Kahneman cites his own and other research studies on thinking and decision-making. There are simply too many studies in the book to try and summarize! One of many interesting studies shows that we have excessive confidence in what we think we know but don’t really know. He says we are blind to the obvious and also blind to our blindness.

Kahneman also covers the difference between the “experiencing self” and the “remembering self” and applies this to how people evaluate their life.


This is a thought provoking book that should be read slowly and more than once. I especially enjoyed the chapters on how we (most people) quickly and incorrectly use statistics, and the chapters explaining how we evaluate happiness. He shows how wrong we are in predicting what will make us happy.

Kahneman makes some conclusions that I don’t completely agree with. For example he cites Jim Collins Good to Great and makes the argument that CEOs don’t really matter that much and don’t deserve all the credit they receive for success. He says that much of success is luck. I agree that luck is involved, and that great leadership skills alone do not guarantee success. But I’ve seen plenty of research and had enough experience to know that leadership and management skills are an important factor in the success equation. So I respectfully disagree! But I really like the book.

The book has so many interesting findings that you’ll find yourself talking about it often once you’ve finished. I highly recommend it for anyone.

My Top Take Aways Thinking Fast and Slow

Self-control requires attention and effort. If you are overly busy, are actively involved in difficult thought, or engaged in a task requiring a lot of self control, it’s likely that you’ll start to make bad decisions. It’s as if your brain gets tired! Your System Two is busy, so System One will take over decision-making. System One has little self- control. When System Two is highly engaged, blood glucose level drops which adds to poor decisions. Ingesting glucose can help with this depletion thus helping think more clearly.

People have a need to attribute a cause for everything. Kahneman says that the tendency to see patterns in randomness is overwhelming and causes bad decisions.
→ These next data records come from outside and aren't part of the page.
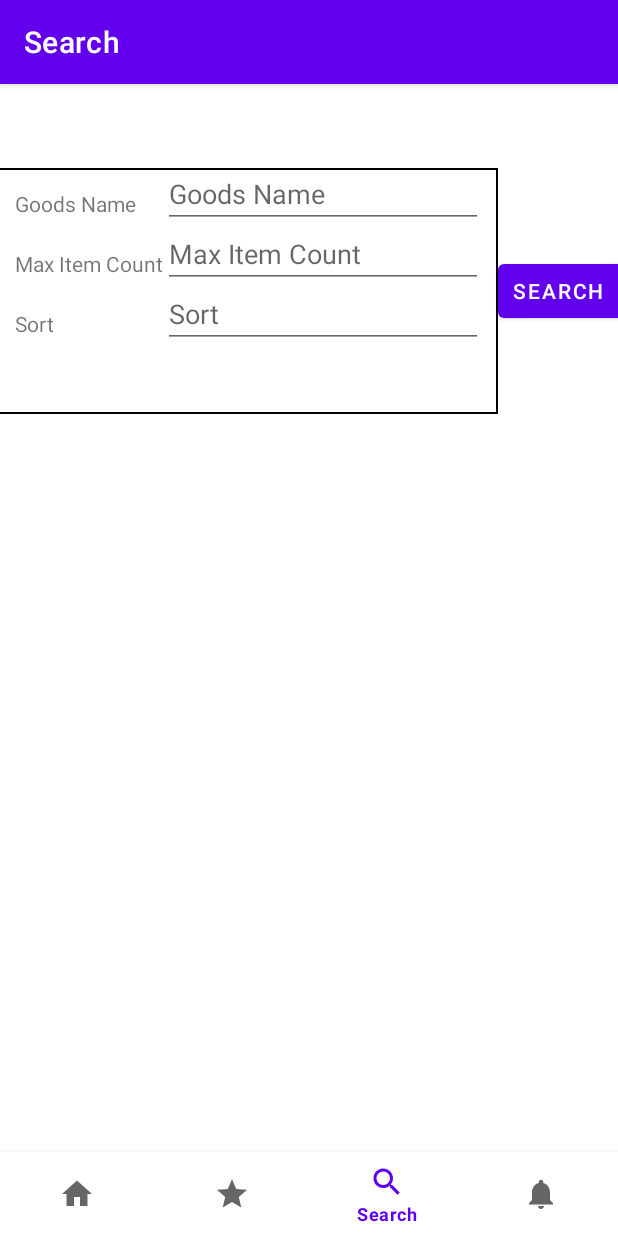
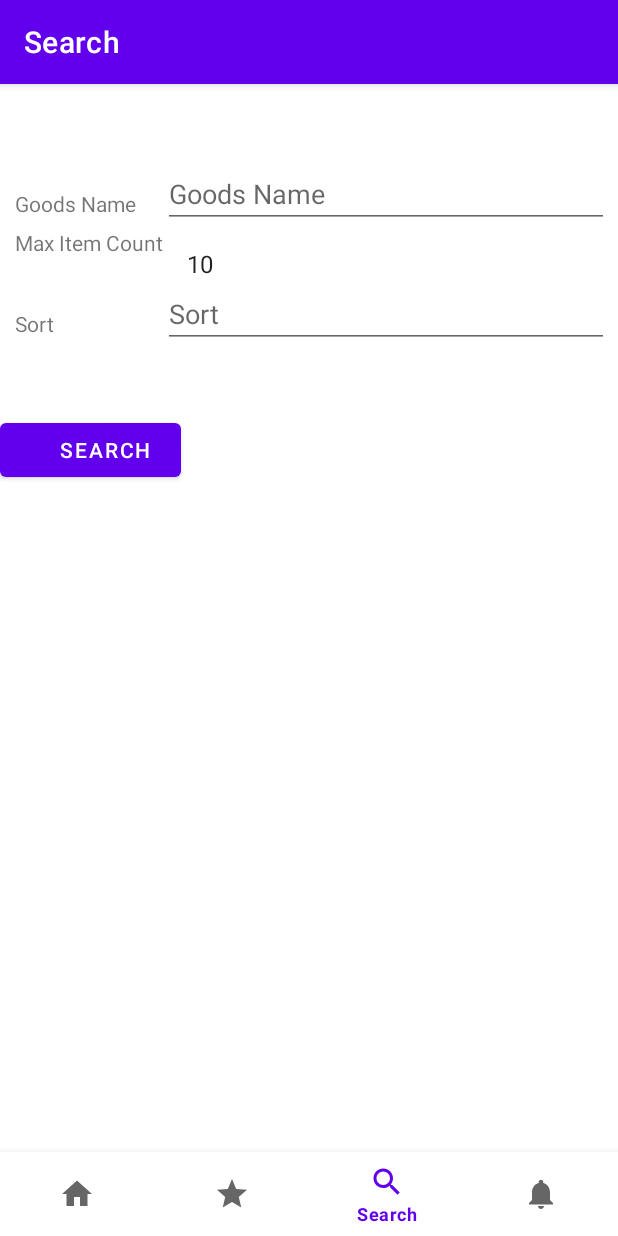
Before and after one commit to swhors/NaverOpenApiTest, an Android app: the FragmentSearch screen opened through its navigation route, on a phone screen of 412 x 824 dp. Run offline under Robolectric (Android 15) with nearby library versions, the phone set to English and light mode, and no system bars; our stand-ins replace Picasso, RxJava, navigation-ui; libraries missing offline, so code that uses them is left out: org.apache.commons; pictures from the network do not load.

```diff
--- a/app/src/main/java/com/simpson/goodssearch/ui/search/naver/goods/FragmentSearch.kt
+++ b/app/src/main/java/com/simpson/goodssearch/ui/search/naver/goods/FragmentSearch.kt
@@ -17,9 +17,12 @@ import com.simpson.goodssearch.domain.model.naver.NaverDataModelImpl
 import com.simpson.goodssearch.domain.model.naver.data.common.Sort
 import com.simpson.goodssearch.domain.model.naver.service.NaverSearchService
 import android.util.Log
+import android.widget.ArrayAdapter
+import android.widget.ListView
 import com.simpson.goodssearch.domain.model.mygoods.sqlite.MyGoods
 import com.simpson.goodssearch.domain.model.mygoods.sqlite.SQLiteCtl
 import com.simpson.goodssearch.domain.model.mygoods.sqlite.SQLiteHelper
+import com.simpson.goodssearch.R
 
 class FragmentSearch : Fragment() {
     private lateinit var searchViewModel: FragmentSearchViewModel
@@ -28,6 +31,8 @@ class FragmentSearch : Fragment() {
     private val binding get() = _binding!!
 
     private var imm: InputMethodManager? = null
+
+    private var selectedMaxCnt: Int = 10
 
     var sqLiteCtl: SQLiteCtl?= null
     lateinit var sqLiteHelper: SQLiteHelper
@@ -54,8 +59,17 @@ class FragmentSearch : Fragment() {
         val btn: Button = binding.btnSearch
         val goodsName: TextView = binding.textGoodsName
         val sortType: TextView = binding.textSort
-        val itemCnt: TextView = binding.textItemCntMax
+        val itemCnt: ListView = binding.textItemCntMax
         val recyclerView: RecyclerView = binding.viewResults
+
+        val maxCntList: ArrayList<Int> = arrayListOf<Int>(10, 20, 30)
+
+        itemCnt.adapter =
+            context?.let { ArrayAdapter<Int>(it, android.R.layout.simple_list_item_single_choice, maxCntList) }
+        itemCnt.setOnItemClickListener { parent, _, position, _ ->
+            selectedMaxCnt = parent.getItemAtPosition(position) as Int
+        }
+
         recyclerView.layoutManager = LinearLayoutManager(activity)
         recyclerView.adapter = sqLiteCtl?.let { RecyclerViewAdapter(it) }
 
@@ -87,9 +101,9 @@ class FragmentSearch : Fragment() {
         btn.setOnClickListener{
             println("Goods = ${goodsName.text}")
             println("Count = $itemCnt")
-            println("Count = ${itemCnt.text}")
+//            println("Count = ${itemCnt.text}")
 
-            searchViewModel.search(goodsName.text.toString(), 10, 10, Sort.ASC)
+            searchViewModel.search(goodsName.text.toString(), selectedMaxCnt, 10, Sort.ASC)
             imm.hideSoftInputFromWindow(goodsName.windowToken, 0)
         }
         return root
--- a/app/src/main/java/com/simpson/goodssearch/ui/search/naver/goods/RecyclerViewAdapter.kt
+++ b/app/src/main/java/com/simpson/goodssearch/ui/search/naver/goods/RecyclerViewAdapter.kt
@@ -1,5 +1,6 @@
 package com.simpson.goodssearch.ui.search.naver.goods
 
+import android.annotation.SuppressLint
 import android.view.LayoutInflater
 import android.view.ViewGroup
 import androidx.recyclerview.widget.RecyclerView
@@ -9,6 +10,7 @@ import com.simpson.goodssearch.domain.model.mygoods.sqlite.SQLiteCtl
 import com.squareup.picasso.Picasso
 import android.util.Log
 import android.view.MotionEvent
+import androidx.appcompat.app.AlertDialog
 import kotlinx.android.synthetic.main.search_list_view.view.*
 import org.apache.commons.validator.routines.UrlValidator
 
@@ -24,6 +26,35 @@ class RecyclerViewAdapter(_sqLiteCtl: SQLiteCtl): RecyclerView.Adapter<RecyclerV
         var count: Int = 0
         var firstClick: Long = 0L
         var secondClick: Long = 0L
+        var isDowned: Boolean = false
+
+        private fun addItem(item: MyGoods) {
+            Log.i("MyGoods(Selected)", "$secondClick, $firstClick")
+            sqLiteCtl.insert(
+                item.goods_name, item.goods_id,
+                item.goods_url, item.image_url,
+                item.mall_name, item.lprice,
+                item.hprice, item.goods_date)
+        }
+
+        private fun onDoubleClick(item: MyGoods) {
+            val alertDlg: AlertDialog.Builder = AlertDialog.Builder(itemView.context)
+            alertDlg.setTitle(R.string.title_add_item)
+            alertDlg.setPositiveButton(R.string.label_ok) { _, _ ->
+                addItem(item)
+            }
+            alertDlg.setNegativeButton(R.string.label_cancel, null)
+            alertDlg.show()
+        }
+
+        private fun initSetting() {
+            count = 0
+            firstClick = 0L
+            secondClick = 0L
+            isDowned = false
+        }
+
+        @SuppressLint("ClickableViewAccessibility")
         fun onBind(item: MyGoods){
             itemView.run {
                 println(item)
@@ -34,24 +65,35 @@ class RecyclerViewAdapter(_sqLiteCtl: SQLiteCtl): RecyclerView.Adapter<RecyclerV
                         itemView.text_title.text = item.goods_name
                         itemView.text_lprice.text = item.lprice.toString()
                         itemView.text_hprice.text = item.hprice.toString()
-                        itemView.setOnTouchListener { v, event ->
+
+                        itemView.setOnFocusChangeListener { _, _ ->
+                            initSetting()
+                        }
+
+                        itemView.setOnTouchListener { _, event ->
                             if (event.action == MotionEvent.ACTION_DOWN) {
-                                if (++count == 1) {
+                                isDowned = true
+                            } else if (event.action == MotionEvent.ACTION_UP && isDowned){
+                                count++
+                                if (count == 1) {
                                     firstClick = System.currentTimeMillis()
                                 } else if (count == 2) {
                                     secondClick = System.currentTimeMillis()
                                     if ((secondClick - firstClick) < 1000) {
-                                        Log.i("MyGoods(Selected)", "$secondClick, $firstClick")
-                                        sqLiteCtl.insert(
-                                                item.goods_name, item.goods_id,
-                                                item.goods_url, item.image_url,
-                                                item.mall_name, item.lprice,
-                                                item.hprice, item.goods_date)
+                                        onDoubleClick(item)
+                                        initSetting()
+                                    } else {
+                                        /*
+                                         시간이 지난 경우에는 이값을 새로운 값으로 설정합니다.
+                                         처음 클릭후, 이것은 시간이 지나서 더블 클릭할 경우를
+                                         위한 것입니다.
+                                         */
+                                        firstClick = secondClick
+                                        count--
                                     }
-                                    count = 0
-                                    firstClick = 0L
-                                    secondClick = 0L
                                 }
+                            } else {
+                                initSetting()
                             }
                             true
                         }
--- a/app/src/main/res/layout/fragment_search_data.xml
+++ b/app/src/main/res/layout/fragment_search_data.xml
@@ -11,22 +11,21 @@
         android:id="@+id/layout_user_input"
         android:layout_width="wrap_content"
         android:layout_height="0dp"
-        android:forceDarkAllowed="true"
-        android:paddingStart="20dp"
+        android:paddingStart="10dp"
         android:paddingTop="0dp"
         android:paddingEnd="10dp"
-        android:background="@drawable/shape_sub_category"
         app:layout_constraintHeight_percent="0.23"
-        app:layout_constraintBottom_toTopOf="@id/view_results"
-        app:layout_constraintEnd_toStartOf="@id/btn_search"
+        app:layout_constraintBottom_toTopOf="@id/btn_search"
+        app:layout_constraintEnd_toEndOf="parent"
         app:layout_constraintStart_toStartOf="parent"
         app:layout_constraintTop_toTopOf="parent">
 
         <TableRow>
             <TextView android:text="@string/label_goods_name" />
+
             <EditText
                 android:id="@+id/text_goods_name"
-                android:layout_width="match_parent"
+                android:layout_width="wrap_content"
                 android:layout_height="40dp"
                 android:autofillHints='""'
                 android:ems="10"
@@ -36,21 +35,21 @@
 
         <TableRow>
             <TextView android:text="@string/label_item_cnt_max" />
-            <EditText
+
+            <ListView
                 android:id="@+id/text_item_cnt_max"
-                android:layout_width="200dp"
+                android:layout_width="wrap_content"
                 android:layout_height="40dp"
-                android:autofillHints='""'
-                android:ems="10"
-                android:hint="@string/label_item_cnt_max"
-                android:inputType="textPersonName" />
+                android:scrollbarAlwaysDrawVerticalTrack="true"
+                android:scrollbarStyle="insideInset"
+                android:smoothScrollbar="true" />
         </TableRow>
 
         <TableRow>
             <TextView android:text="@string/label_sort" />
             <EditText
                 android:id="@+id/text_sort"
-                android:layout_width="200dp"
+                android:layout_width="wrap_content"
                 android:layout_height="40dp"
                 android:autofillHints='""'
                 android:ems="10"
@@ -58,16 +57,15 @@
                 android:inputType="textPersonName" />
         </TableRow>
     </TableLayout>
+
     <Button
         android:id="@+id/btn_search"
-        android:paddingStart="10dp"
+        android:paddingStart="40dp"
         android:paddingEnd="20dp"
         android:layout_width="wrap_content"
         android:layout_height="wrap_content"
-        app:layout_constraintTop_toTopOf="parent"
-        app:layout_constraintBottom_toTopOf="@id/view_results"
-        app:layout_constraintStart_toEndOf="@id/layout_user_input"
-        app:layout_constraintEnd_toEndOf="parent"
+        app:layout_constraintTop_toBottomOf="@id/layout_user_input"
+        app:layout_constraintStart_toStartOf="@id/layout_user_input"
         android:text="@string/label_search" />
 
     <androidx.recyclerview.widget.RecyclerView
@@ -80,6 +78,6 @@
         app:layout_constraintBottom_toBottomOf="parent"
         app:layout_constraintEnd_toEndOf="parent"
         app:layout_constraintStart_toStartOf="parent"
-        app:layout_constraintTop_toBottomOf="@id/layout_user_input" />
+        app:layout_constraintTop_toBottomOf="@id/btn_search" />
 
 </androidx.constraintlayout.widget.ConstraintLayout>
--- a/app/src/main/res/values/strings.xml
+++ b/app/src/main/res/values/strings.xml
@@ -23,4 +23,6 @@
     <string name="label_detail">Detailed Info</string>
     <string name="label_delete">Delete</string>
     <string name="label_ok">Ok</string>
+    <string name="label_cancel">Cancel</string>
+    <string name="title_add_item">Add this item....</string>
 </resources>
```
Also changed, not shown: app/src/main/java/com/simpson/goodssearch/ui/mydata/RecyclerViewAdapter.kt (+64 -27 lines), app/src/main/res/layout/search_list_view.xml (+17 -13 lines).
For example we focus on a few striking events that happened rather than considering the countless events that failed to happen. We end up making decisions based on thinking that A causes B when in fact it’s not true.

Happiness is complicated! It depends on what you remember. People tend to remember recurrent concerns more than everyday happenings. Important achievements or painful failures are remembered far more clearly than a long series of normal but pretty good days! The score we quickly assign to our life is determined by a small sample of highly available ideas, not by a careful weighting of all of the domains of our life. One of the conclusions he draws from this is that the easiest way to increase happiness is to control the use of time and spend more time doing things that make you happy.

Two Quotes I Liked

“Nothing in life is as important as you think it is when you are thinking about it.”

“Adaptation to a new situation, whether good or bad, consists in large part of thinking less and less about it.”

Here's a link to Thinking Fast and Slow on Amazon.


bottom of page